Where the word "removeData" shows up in a line below, that line is counted. State how many lines are counted, without any other words.

◆ ◆ ◆ ◆

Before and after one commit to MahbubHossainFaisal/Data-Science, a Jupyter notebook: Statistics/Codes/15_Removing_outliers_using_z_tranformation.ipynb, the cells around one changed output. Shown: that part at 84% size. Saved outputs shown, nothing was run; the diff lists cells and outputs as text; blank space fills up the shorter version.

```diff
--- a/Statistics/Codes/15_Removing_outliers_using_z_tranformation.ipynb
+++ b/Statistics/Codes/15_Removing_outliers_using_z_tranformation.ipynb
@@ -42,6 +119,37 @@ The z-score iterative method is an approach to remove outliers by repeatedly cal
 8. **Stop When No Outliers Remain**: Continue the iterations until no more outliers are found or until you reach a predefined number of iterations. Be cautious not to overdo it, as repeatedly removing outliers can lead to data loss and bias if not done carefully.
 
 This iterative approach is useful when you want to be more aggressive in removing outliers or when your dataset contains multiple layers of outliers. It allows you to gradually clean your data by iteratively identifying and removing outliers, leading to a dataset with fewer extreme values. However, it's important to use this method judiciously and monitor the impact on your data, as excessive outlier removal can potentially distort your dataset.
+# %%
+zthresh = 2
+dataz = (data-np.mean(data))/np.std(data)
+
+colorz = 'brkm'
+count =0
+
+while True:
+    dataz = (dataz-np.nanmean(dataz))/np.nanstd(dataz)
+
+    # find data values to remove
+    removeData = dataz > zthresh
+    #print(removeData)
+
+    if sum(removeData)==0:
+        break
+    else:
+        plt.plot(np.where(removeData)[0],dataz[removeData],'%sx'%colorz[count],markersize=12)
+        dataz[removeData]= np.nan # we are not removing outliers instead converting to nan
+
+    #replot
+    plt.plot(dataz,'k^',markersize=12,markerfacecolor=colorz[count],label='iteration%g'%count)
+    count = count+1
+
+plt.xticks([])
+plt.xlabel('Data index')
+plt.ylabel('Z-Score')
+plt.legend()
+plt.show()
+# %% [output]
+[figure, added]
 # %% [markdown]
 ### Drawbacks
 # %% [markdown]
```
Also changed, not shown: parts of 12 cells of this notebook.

◆ ◆ ◆ ◆

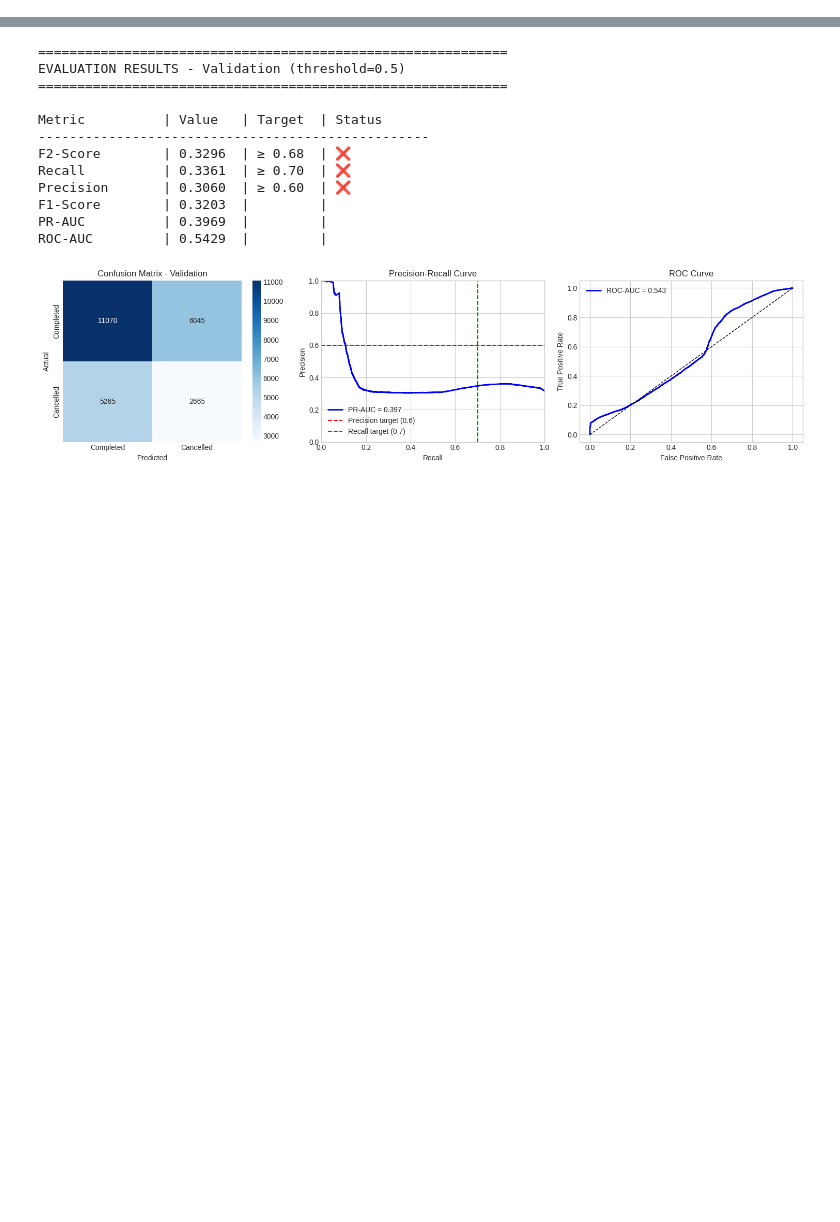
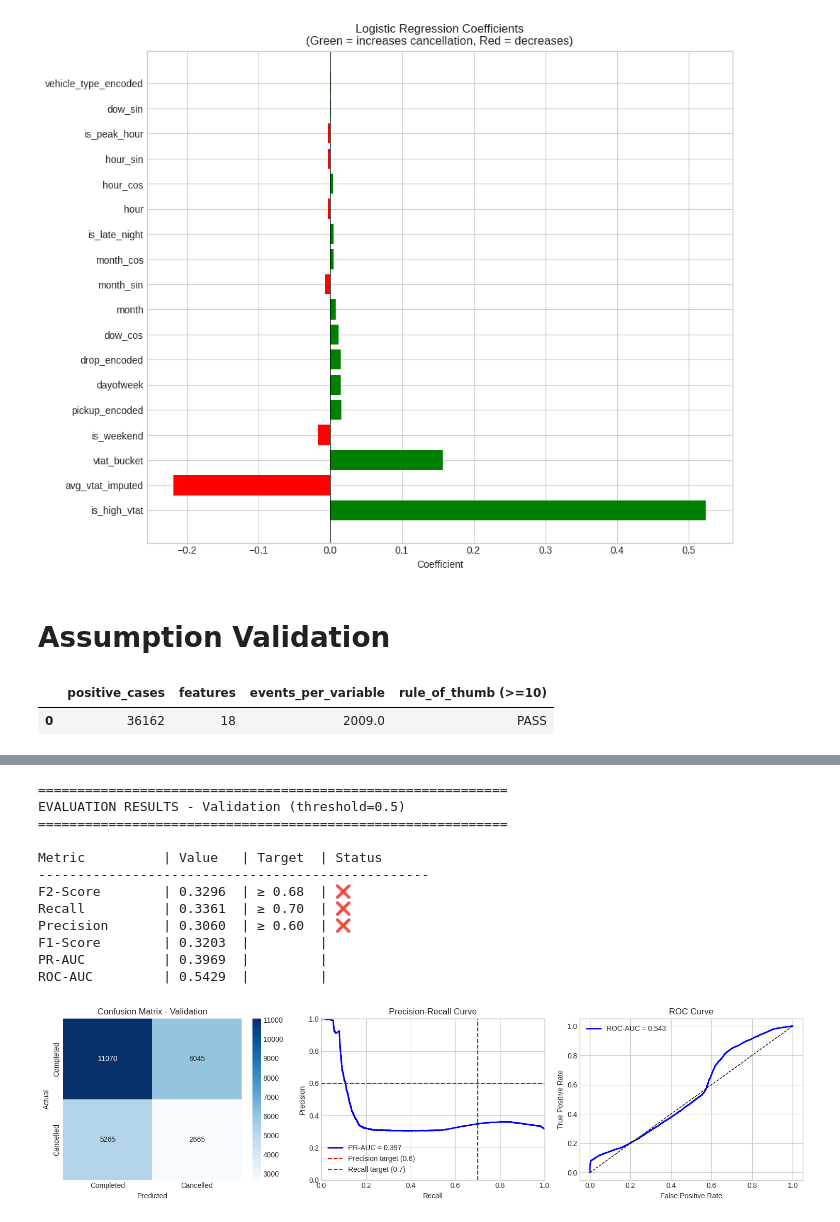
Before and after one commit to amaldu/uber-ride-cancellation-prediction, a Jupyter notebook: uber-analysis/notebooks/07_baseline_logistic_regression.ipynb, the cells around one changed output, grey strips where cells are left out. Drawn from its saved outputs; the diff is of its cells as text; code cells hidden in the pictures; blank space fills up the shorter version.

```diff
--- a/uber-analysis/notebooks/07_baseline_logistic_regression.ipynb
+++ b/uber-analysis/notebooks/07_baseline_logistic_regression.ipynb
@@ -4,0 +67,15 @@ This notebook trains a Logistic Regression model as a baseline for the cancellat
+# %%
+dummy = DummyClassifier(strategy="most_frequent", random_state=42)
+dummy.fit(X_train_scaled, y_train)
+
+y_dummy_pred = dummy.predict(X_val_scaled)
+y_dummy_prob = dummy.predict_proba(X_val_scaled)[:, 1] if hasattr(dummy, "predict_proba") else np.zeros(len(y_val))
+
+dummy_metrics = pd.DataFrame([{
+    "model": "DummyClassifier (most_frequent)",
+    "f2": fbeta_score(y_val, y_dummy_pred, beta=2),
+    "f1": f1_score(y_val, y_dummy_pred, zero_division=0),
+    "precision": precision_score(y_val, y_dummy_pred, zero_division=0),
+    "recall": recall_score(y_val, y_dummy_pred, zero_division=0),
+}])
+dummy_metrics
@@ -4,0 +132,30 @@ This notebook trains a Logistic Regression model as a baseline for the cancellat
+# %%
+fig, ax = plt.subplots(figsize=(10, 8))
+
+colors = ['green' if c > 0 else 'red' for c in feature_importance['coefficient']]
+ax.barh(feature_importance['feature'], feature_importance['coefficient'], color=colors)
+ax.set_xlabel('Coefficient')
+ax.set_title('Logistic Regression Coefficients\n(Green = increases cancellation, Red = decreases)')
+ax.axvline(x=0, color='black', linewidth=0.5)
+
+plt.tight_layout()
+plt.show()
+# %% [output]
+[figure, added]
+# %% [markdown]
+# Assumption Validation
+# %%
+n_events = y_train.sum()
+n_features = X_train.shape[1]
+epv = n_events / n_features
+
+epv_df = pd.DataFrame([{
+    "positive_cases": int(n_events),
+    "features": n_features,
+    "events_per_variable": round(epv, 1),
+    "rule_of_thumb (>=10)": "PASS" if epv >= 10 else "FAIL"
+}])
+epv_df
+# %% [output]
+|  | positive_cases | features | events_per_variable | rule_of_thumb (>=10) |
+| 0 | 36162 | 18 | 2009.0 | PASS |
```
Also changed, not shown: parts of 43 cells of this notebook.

◆ ◆ ◆ ◆

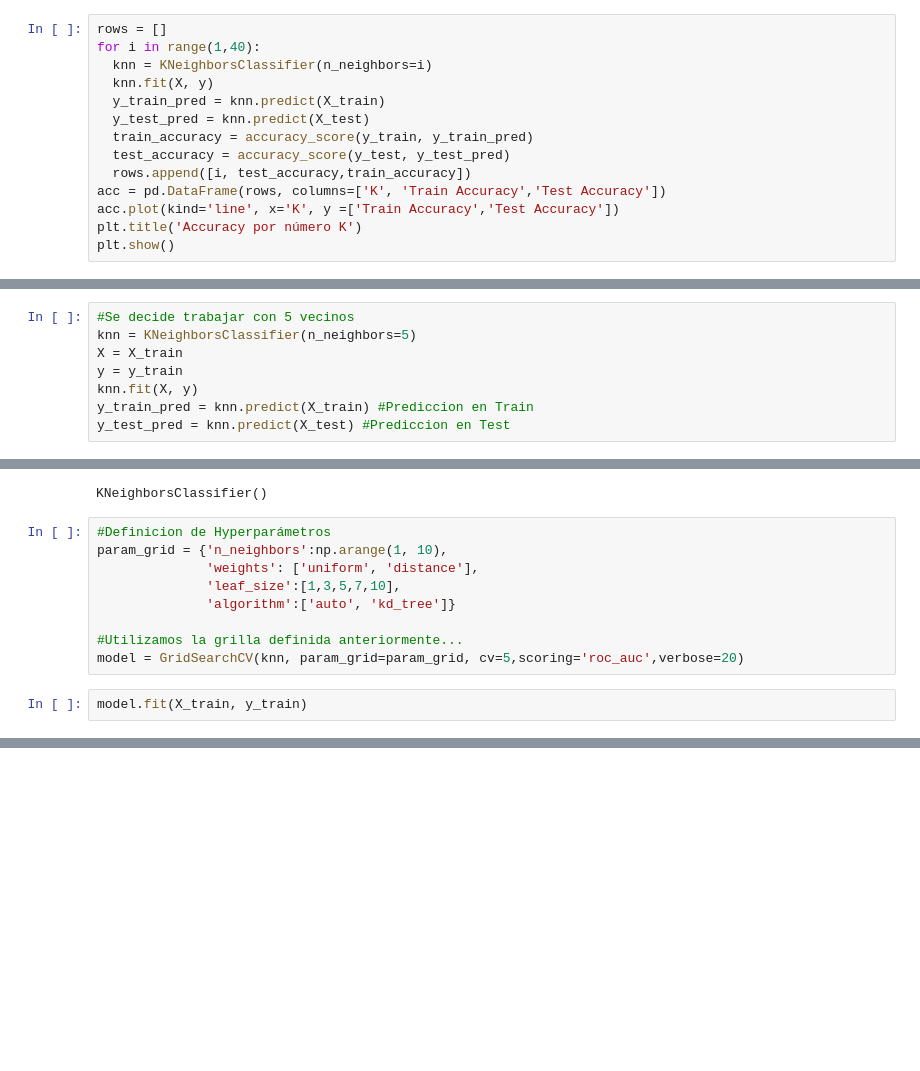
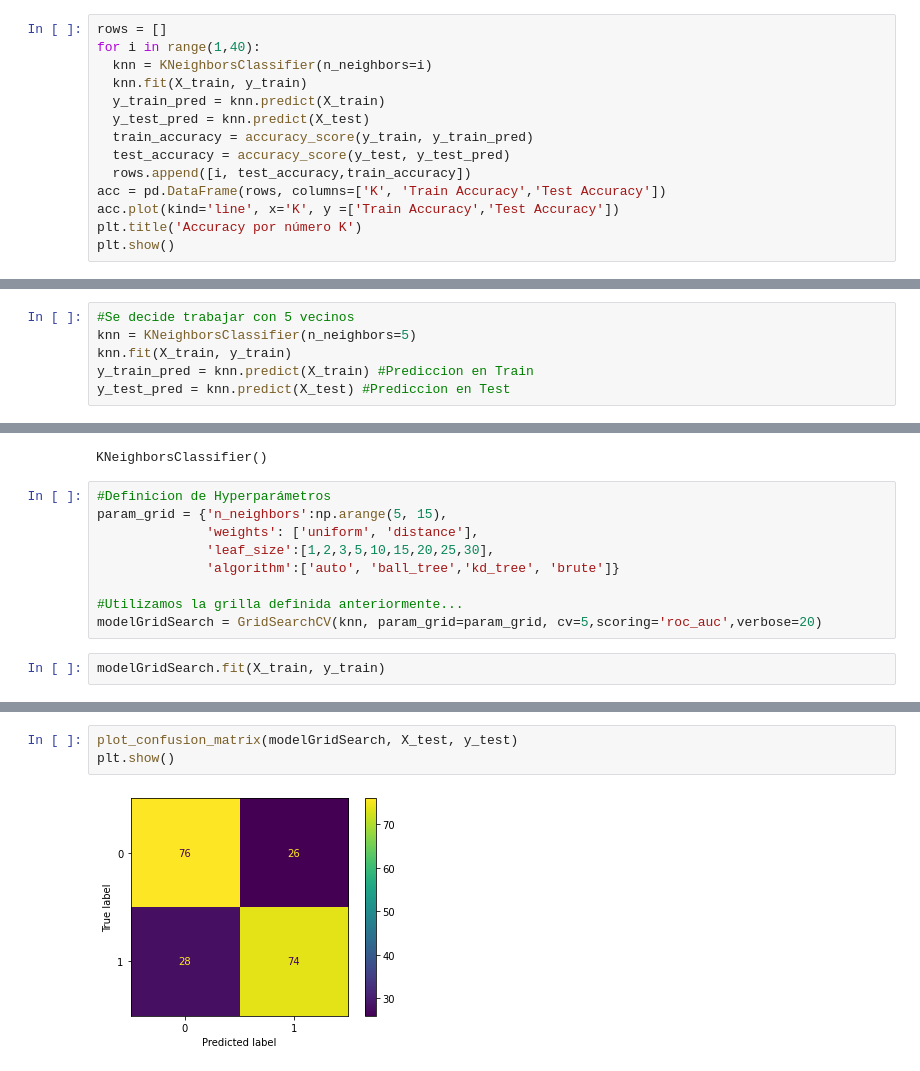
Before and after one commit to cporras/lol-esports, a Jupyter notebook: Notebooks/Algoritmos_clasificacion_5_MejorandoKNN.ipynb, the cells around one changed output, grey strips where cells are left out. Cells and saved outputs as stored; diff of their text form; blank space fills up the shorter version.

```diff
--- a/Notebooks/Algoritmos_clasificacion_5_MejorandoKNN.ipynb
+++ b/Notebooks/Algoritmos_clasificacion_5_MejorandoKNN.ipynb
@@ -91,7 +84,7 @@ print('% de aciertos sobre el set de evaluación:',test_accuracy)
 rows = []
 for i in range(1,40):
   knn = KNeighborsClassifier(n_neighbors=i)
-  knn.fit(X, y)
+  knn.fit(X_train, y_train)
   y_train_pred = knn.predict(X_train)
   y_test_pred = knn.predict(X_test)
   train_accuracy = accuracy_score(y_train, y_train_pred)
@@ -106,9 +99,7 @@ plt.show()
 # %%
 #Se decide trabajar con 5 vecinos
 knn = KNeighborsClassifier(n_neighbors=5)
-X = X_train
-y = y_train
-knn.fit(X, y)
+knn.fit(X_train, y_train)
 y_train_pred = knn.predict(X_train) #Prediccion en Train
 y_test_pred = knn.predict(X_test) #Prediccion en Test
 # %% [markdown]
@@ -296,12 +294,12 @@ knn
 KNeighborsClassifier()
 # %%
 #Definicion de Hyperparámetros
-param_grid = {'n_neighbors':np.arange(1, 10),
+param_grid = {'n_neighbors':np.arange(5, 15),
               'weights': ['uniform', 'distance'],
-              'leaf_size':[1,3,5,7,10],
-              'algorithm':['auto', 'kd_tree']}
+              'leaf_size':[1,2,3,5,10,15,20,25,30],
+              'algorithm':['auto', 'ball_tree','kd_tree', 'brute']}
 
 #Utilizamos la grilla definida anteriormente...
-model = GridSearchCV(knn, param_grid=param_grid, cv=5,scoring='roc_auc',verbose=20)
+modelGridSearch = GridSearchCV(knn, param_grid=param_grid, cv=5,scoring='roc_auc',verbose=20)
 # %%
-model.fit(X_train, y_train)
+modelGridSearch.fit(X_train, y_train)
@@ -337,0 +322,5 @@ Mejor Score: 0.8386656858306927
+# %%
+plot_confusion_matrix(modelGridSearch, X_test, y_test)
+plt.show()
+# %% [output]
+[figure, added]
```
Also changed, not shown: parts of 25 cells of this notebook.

◆ ◆ ◆ ◆

→ Solution
5